Tee construction began in April utilizing soil on-site, minimizing expense, wear and tear of hauling this material to the site.

Assistant Golf Course Superintendent, A.J. Josefoski (seen in blue shirt below), oversaw this project, and will complete this improvement once we return to this area and install a flat-deck teeing ground in the fairway this fall.

The tee was compacted and laser leveled.

The tee opened on June 13th for the Ladies Member Guest. We hope you enjoy the new teeing area.

Below is the architect’s rendering of the fourteenth hole from the Master Plan.

 

 

 

13 Green Damage

On Tuesday evening, there was an incident of negligence involving an employee and the range picker cart. The pictures here display the damage on the putting surface.

The scarring will heal in time, mostly likely as the weather warms and the greens begin to grow.

All appropriate measures have taken place regarding this incident and we do not expect any further damage.

Number 10 Bunker Update

The picture below is from our previous blog post of March 9th displaying the drainage system for the fairway bunker.

Our staff installed an erosion blanket allowing the sand to adhere to the slopes of the bunker floor, preventing washouts during rain events and contamination of the sand with the soil below.

The blanket is tacked to the bunker floor using the construction adhesive Liquid Nails, seen below on either side of the pen.

Next, we began the arduous process of covering the four inch drain pipes with pea gravel.

Bucket after bucket, pea gravel is poured into the trenches.

Our staff hauled the equivalent of 20 tons of stone into this bunker! Below, the finished drainage system and the bunker is ready for sand.

As part of the Master Plan for the tenth hole, the fairway was enlarged to “lock-in” the bunker to the dog-leg of the golf hole.
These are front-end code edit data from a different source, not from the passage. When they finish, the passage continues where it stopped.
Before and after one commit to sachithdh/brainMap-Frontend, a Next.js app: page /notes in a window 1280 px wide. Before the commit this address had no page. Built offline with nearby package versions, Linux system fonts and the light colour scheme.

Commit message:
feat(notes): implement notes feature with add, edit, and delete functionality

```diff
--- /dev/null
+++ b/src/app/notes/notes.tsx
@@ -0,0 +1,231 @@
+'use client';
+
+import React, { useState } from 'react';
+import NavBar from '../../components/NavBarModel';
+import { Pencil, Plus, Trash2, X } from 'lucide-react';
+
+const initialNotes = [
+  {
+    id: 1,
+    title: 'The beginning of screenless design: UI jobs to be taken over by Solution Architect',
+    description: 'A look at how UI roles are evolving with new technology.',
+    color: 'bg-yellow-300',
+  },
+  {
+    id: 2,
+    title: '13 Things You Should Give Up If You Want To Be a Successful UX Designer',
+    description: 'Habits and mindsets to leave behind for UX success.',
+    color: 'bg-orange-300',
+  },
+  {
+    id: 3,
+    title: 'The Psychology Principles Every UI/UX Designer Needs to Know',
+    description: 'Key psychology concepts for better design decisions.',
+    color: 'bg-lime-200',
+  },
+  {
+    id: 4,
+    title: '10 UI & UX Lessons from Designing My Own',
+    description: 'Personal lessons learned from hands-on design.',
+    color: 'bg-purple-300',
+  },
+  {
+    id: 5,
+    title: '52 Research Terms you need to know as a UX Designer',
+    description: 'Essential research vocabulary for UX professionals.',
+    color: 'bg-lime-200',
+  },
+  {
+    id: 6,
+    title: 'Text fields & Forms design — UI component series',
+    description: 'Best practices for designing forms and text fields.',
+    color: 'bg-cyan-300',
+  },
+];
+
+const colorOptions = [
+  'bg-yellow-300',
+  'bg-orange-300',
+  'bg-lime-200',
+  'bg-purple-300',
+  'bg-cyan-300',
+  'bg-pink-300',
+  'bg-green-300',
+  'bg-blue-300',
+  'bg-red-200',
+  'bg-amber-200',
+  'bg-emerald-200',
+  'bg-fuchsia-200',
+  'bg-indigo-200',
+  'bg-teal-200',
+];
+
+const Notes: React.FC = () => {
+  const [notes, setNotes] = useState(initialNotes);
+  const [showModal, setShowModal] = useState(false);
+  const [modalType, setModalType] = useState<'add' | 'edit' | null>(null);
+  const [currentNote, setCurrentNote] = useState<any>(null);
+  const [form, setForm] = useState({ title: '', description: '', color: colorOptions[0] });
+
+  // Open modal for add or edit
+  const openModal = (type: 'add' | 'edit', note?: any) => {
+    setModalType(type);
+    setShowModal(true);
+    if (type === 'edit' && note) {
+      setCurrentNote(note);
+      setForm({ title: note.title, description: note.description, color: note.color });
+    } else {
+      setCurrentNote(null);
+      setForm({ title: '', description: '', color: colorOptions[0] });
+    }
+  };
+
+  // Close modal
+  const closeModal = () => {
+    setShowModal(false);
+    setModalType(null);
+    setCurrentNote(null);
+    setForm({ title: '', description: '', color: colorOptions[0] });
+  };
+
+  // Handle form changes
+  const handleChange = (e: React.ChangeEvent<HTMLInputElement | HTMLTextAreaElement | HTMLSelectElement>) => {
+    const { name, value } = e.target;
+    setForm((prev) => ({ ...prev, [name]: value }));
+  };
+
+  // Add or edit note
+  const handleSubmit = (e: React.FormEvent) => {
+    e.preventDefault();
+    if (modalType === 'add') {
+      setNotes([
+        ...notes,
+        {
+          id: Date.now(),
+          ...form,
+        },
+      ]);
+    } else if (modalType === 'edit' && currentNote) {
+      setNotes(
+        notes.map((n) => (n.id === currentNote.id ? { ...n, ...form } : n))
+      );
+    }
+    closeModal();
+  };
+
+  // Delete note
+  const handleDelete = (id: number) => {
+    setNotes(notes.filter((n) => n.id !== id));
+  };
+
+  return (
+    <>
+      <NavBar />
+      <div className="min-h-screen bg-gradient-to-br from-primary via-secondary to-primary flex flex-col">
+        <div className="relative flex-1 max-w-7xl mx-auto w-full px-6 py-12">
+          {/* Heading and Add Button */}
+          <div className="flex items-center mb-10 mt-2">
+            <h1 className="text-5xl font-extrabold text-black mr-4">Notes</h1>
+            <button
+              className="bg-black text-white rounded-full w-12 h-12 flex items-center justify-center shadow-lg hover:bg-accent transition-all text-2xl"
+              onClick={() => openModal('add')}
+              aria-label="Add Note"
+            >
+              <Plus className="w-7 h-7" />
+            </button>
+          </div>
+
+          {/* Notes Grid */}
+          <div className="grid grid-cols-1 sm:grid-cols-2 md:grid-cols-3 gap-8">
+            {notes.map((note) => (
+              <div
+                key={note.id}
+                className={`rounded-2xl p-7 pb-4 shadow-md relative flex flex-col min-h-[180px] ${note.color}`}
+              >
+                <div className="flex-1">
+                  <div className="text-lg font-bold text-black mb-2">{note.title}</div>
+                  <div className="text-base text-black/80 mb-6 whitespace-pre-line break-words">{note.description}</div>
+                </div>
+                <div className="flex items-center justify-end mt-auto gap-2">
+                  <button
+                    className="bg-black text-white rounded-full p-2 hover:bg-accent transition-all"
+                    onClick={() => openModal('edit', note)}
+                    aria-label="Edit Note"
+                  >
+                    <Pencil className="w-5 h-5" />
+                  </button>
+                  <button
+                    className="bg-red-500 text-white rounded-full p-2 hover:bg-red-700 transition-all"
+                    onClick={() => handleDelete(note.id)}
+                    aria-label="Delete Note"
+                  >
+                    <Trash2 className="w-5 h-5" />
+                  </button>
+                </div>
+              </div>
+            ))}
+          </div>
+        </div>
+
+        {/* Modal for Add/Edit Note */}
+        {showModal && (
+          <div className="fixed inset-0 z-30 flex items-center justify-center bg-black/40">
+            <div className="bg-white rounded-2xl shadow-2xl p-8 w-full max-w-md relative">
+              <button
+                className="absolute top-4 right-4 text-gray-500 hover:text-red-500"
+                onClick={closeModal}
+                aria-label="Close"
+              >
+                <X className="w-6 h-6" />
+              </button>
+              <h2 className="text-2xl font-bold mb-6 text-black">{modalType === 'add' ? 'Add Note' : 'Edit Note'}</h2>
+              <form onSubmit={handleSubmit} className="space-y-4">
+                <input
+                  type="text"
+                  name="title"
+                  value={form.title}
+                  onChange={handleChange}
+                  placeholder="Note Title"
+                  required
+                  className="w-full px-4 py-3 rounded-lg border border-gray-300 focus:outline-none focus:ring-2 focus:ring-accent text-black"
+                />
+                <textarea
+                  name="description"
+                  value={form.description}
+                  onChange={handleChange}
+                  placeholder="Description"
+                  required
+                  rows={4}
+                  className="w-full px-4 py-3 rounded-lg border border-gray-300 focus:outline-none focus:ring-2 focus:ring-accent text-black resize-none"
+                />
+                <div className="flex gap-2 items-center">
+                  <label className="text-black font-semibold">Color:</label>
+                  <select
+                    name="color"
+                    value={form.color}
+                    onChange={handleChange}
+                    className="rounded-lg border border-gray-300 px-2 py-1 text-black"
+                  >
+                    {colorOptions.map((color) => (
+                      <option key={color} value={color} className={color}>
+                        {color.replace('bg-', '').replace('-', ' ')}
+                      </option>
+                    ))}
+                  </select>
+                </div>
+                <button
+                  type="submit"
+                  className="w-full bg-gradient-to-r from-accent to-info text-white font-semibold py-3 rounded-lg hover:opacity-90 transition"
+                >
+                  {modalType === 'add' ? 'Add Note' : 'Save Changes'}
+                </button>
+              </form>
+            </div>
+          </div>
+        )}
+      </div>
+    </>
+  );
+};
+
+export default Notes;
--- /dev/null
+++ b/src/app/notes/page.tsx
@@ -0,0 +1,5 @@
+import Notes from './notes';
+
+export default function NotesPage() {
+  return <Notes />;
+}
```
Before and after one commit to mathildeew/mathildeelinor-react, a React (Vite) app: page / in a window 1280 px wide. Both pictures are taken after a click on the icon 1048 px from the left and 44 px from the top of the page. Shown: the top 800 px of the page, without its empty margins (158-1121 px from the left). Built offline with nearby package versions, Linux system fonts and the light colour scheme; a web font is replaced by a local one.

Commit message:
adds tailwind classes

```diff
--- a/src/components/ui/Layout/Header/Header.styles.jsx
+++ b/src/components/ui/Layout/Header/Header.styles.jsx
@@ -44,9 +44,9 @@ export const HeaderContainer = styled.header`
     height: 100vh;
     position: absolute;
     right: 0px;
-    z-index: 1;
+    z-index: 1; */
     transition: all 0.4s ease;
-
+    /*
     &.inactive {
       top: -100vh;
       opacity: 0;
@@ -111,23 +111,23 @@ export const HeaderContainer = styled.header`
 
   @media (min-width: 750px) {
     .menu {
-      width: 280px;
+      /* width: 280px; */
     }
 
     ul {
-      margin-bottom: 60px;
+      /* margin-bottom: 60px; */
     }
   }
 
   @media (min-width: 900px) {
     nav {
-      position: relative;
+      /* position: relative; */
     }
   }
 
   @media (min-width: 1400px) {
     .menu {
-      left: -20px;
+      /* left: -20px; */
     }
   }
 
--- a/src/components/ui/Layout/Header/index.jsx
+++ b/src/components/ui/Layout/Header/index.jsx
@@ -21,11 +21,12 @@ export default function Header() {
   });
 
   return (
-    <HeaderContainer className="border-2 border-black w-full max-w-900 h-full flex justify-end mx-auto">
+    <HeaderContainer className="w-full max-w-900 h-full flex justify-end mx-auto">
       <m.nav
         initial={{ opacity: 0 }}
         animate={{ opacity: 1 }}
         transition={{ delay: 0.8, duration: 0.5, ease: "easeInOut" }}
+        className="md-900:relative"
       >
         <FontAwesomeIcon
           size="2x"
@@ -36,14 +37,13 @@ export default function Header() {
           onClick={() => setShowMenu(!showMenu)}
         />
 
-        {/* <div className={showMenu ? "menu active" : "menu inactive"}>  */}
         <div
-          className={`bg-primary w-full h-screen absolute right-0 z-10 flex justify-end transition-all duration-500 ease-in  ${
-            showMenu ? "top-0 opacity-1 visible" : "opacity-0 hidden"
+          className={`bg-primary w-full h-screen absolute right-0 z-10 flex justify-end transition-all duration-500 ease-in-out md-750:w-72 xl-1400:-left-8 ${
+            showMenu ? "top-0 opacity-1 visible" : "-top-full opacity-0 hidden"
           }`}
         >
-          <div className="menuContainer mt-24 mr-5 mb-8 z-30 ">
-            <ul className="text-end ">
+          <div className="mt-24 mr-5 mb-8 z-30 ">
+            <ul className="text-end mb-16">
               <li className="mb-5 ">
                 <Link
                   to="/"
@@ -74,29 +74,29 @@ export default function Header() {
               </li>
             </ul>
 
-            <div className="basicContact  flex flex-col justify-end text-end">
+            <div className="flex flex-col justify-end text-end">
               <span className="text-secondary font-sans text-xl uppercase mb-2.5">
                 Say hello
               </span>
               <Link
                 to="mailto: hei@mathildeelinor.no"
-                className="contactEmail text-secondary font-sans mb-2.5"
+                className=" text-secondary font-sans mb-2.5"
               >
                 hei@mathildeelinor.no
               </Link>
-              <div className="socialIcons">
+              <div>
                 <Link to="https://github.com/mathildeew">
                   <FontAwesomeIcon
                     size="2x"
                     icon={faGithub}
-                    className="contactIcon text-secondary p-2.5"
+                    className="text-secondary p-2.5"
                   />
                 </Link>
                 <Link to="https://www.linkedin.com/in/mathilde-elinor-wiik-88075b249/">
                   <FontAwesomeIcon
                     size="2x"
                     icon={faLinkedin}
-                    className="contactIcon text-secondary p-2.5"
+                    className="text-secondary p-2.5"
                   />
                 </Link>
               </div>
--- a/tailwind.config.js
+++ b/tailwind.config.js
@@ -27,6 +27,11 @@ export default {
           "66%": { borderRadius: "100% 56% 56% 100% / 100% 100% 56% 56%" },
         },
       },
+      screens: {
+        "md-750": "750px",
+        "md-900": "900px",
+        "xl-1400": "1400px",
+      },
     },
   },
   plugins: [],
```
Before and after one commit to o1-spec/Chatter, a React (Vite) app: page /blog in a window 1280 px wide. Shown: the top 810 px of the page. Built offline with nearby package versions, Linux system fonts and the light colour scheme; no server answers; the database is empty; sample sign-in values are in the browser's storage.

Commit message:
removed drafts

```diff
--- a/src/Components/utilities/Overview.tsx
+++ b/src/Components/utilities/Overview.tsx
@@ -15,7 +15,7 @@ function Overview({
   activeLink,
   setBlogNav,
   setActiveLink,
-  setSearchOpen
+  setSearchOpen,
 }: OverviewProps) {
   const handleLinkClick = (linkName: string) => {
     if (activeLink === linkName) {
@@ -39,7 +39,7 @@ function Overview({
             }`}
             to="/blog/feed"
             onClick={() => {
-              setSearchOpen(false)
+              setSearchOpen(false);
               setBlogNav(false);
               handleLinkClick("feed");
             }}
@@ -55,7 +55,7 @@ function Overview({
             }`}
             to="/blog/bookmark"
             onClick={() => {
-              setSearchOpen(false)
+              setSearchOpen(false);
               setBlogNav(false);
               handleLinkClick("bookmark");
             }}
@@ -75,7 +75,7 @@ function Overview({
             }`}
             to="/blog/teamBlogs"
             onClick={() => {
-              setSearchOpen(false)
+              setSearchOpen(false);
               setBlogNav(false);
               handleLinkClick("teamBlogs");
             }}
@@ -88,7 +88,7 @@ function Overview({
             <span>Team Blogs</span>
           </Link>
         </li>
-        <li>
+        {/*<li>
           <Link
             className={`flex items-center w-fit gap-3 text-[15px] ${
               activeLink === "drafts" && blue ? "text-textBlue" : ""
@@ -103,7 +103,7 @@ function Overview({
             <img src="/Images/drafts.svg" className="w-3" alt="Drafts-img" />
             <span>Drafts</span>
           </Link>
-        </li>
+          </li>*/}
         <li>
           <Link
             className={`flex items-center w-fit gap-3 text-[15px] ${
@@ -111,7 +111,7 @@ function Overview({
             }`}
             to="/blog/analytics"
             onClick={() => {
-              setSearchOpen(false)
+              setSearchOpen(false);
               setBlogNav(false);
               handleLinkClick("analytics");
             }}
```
Below Ray Lewandowski is preparing the ground for fairway sod.

Our staff cut rough grass sod here on #10 before the bunker and re-laid this grass on #14 as part of the another spring project. This sod transfer, including using fairway sod from #14, was a tremendous cost savings to the overall project. 

Above, (left to right) Assistant Superintendents AJ Josefoski and Dave Ward, along with Evan Didonato, are laying fairway sod brought down to number 10, seen below in the cut-out on #14.